This conference may be the “mappiest place on Earth,” bringing together nearly 17,000 professionals from a diverse range of fields, across public and private sectors, to be inspired by their peers’ GIS work, and to learn about the latest geospatial methods, research, and cutting-edge technology.
But wait, “what’s GIS?” you might ask. If you’ve ever used Google Maps, you’ve used GIS (okay, it’s a bit more complex than that). Want to know whether crime hot spots are associated with street lighting? Ever wondered whether the distance from parks impacts people’s likelihood of exercising? GIS can help answer these questions.

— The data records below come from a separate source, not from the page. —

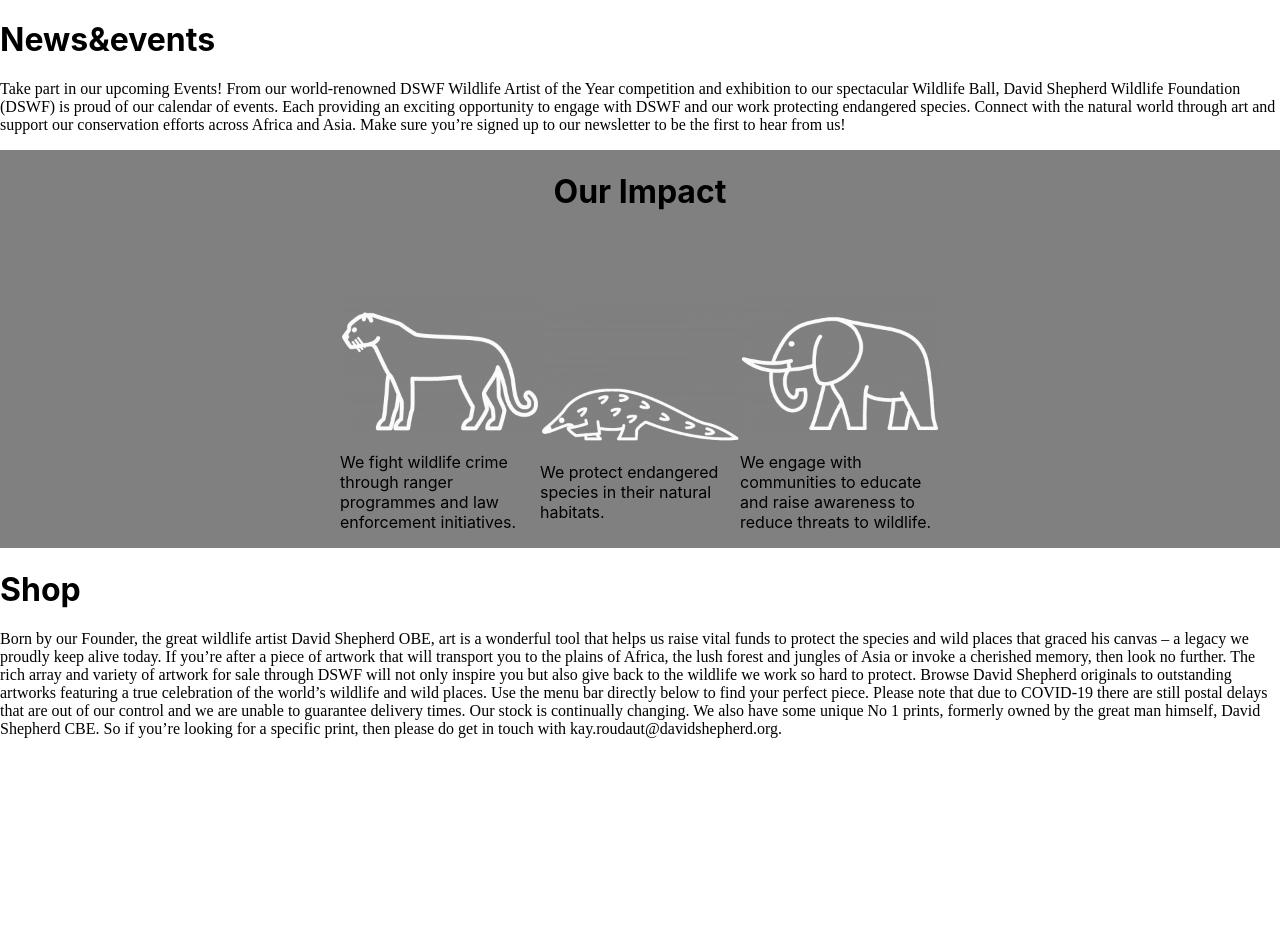
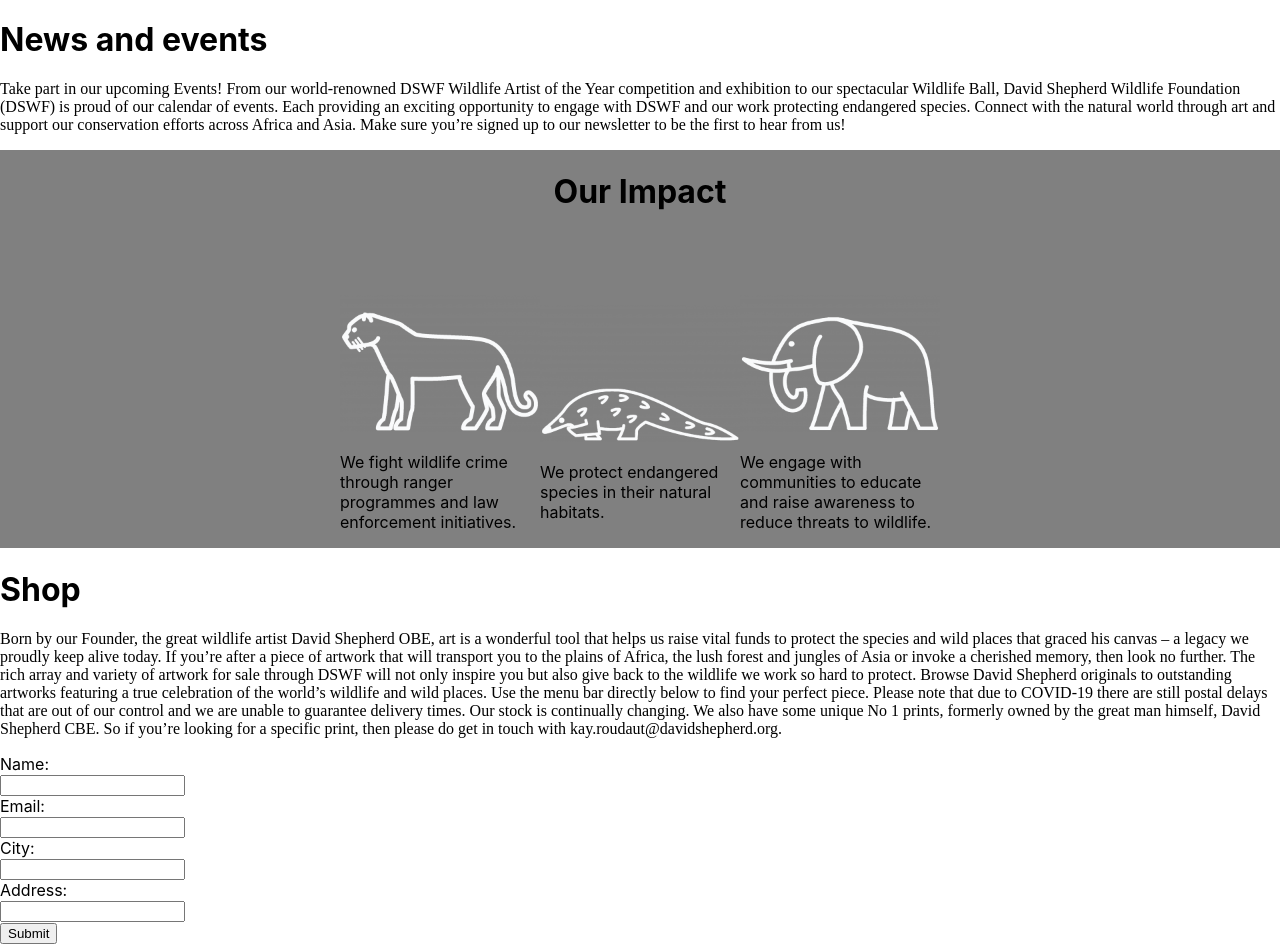
Before and after one commit to CodecoolGlobal/react-for-a-cause-react-tmboroka, a React (Create React App) app in the folder ngo/: page / in a window 1280 px wide. Shown: the part 1349-2293 px from the top of the page. Before the commit the page ends 2103 px from the top, so only its background shows below. Built offline with nearby package versions, Linux system fonts and the light colour scheme; a web font is replaced by a local one.

Commit message:
contact card done

```diff
--- a/ngo/src/App.js
+++ b/ngo/src/App.js
@@ -12,6 +12,7 @@
 import cat from './pictures/Cat.svg'
 import elephant from './pictures/Elephant.svg'
 import pan from './pictures/Pansmth.svg'
+import ContactCard from './components/ContactCard';
 
 function App() {
   return (
@@ -27,12 +28,13 @@
       />
       <TextContent id='text3' title='Take action' text={text3}/>
       <TextContent id='text4' title='Wildlife art' text={text4}/>
-      <TextContent id='text5' title='News&events' text={text5}/>
+      <TextContent id='text5' title='News and events' text={text5}/>
       <Barrier title="Our Impact"
       content1={animalContainerContent('first',cat, second_content1,second_alt1 )}
       content2={animalContainerContent('second',pan, second_content2, second_alt2)}
       content3={animalContainerContent('third', elephant, second_content3, second_alt3)}/>
       <TextContent id='text6' title='Shop' text={text6}/>
+      <ContactCard id='ContactCard'/>
     </div>
   );
 }
--- /dev/null
+++ b/ngo/src/components/ContactCard.js
@@ -0,0 +1,19 @@
+function ContactCard () {
+    return (
+        <div>
+    <form id="form">
+	<label class='label' for="fname">Name:</label><br></br>
+	<input type="text" id="fname" class="form" required></input><br></br>
+	<label class='label'for="lname">Email:</label><br></br>
+	<input type="text" id="femail" class="form" required></input><br></br>
+	<label class='label' for="lname">City:</label><br></br>
+	<input type="text" id="fcity" class="form" required></input><br></br>
+	<label class='label' for="lname">Address:</label><br></br>
+	<input type="text" id="faddress" class="form" required></input><br></br>
+    <button>Submit</button>
+  </form>
+        </div>
+    )
+}
+
+export default ContactCard
--- a/ngo/src/components/Header.js
+++ b/ngo/src/components/Header.js
@@ -25,7 +25,7 @@
          <div className='button-containers'>
           <a className='buttons' href='#text3'>
          <button className='buttons' onClick={linkButton}>Donate</button></a>
-         <a className='buttons' href='#contactCard'><button className='buttons'>Contact us</button></a>
+         <a className='buttons' href='#ContactCard'><button className='buttons'>Contact us</button></a>
          </div>
         </div>
       </header>
--- a/ngo/src/components/toolbar.js
+++ b/ngo/src/components/toolbar.js
@@ -6,7 +6,7 @@
         <a href='#text2'>Our impact</a>
         <a href='#text3'>Take action</a>
         <a href='#text4'>Wildlife art</a>
-        <a href='#text5'>News&events</a>
+        <a href='#text5'>News and events</a>
         <a href='#text6'>Shop</a>
         </div>
     </div>
```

I presented at the Education Conference, where GIS educators share valuable pedagogical lessons and best practices to help them maximize student learning in this rapidly evolving field. In my session on Service Learning, I described the benefits and challenges in using service learning projects in an introductory GIS course (ENV 310 here at Chapman). Other great presentations included a non-profit organization using GIS and student interns to aid in their conservation efforts, and a New Zealand organization using GIS to help clients have a central site to find information about service availability near them.
For students, there are many unique attractions, including hands-on GIS learning activities, map consulting services with expert cartographers, and enthralling keynote addresses by provoking thought leaders. This year, the New York Times bestselling author, Andrea Wulf, spoke passionately about Alexander von Humboldt’s major (but today, nearly forgotten) influence on our conception of nature and the importance of conservation.
This year, two Chapman students had the opportunity to experience this huge and unique event, or more appropriately, “experience.” K.C. Hoppel and Derek Itagaki are environmental science & policy majors who were students in the Intro to GIS course I taught in Spring, 2016. Here’s what K.C. had to say about the ESRI conference:
“Walking into the Esri User Conference, I was astounded by the amount of people, but also the amount of knowledge and passion that was present. Walking away, I had a better understanding of how critical GIS work is in visualizing the evolving environmental, economic, and social problems we face today. I would recommend the conference to any one interested in learning about the interconnectedness of things and the groundbreaking technology being implemented to show this relationship.” – K.C. Hoppel
Sound intriguing? Students receive a free day pass to the event! So, next year make sure to check out the 2017 ESRI User Conference website and join 17,000 of your closest GIS professionals to find out for yourself what all the fuss is about.
And if you find yourself wanting to know more, check out our ENV 310 course!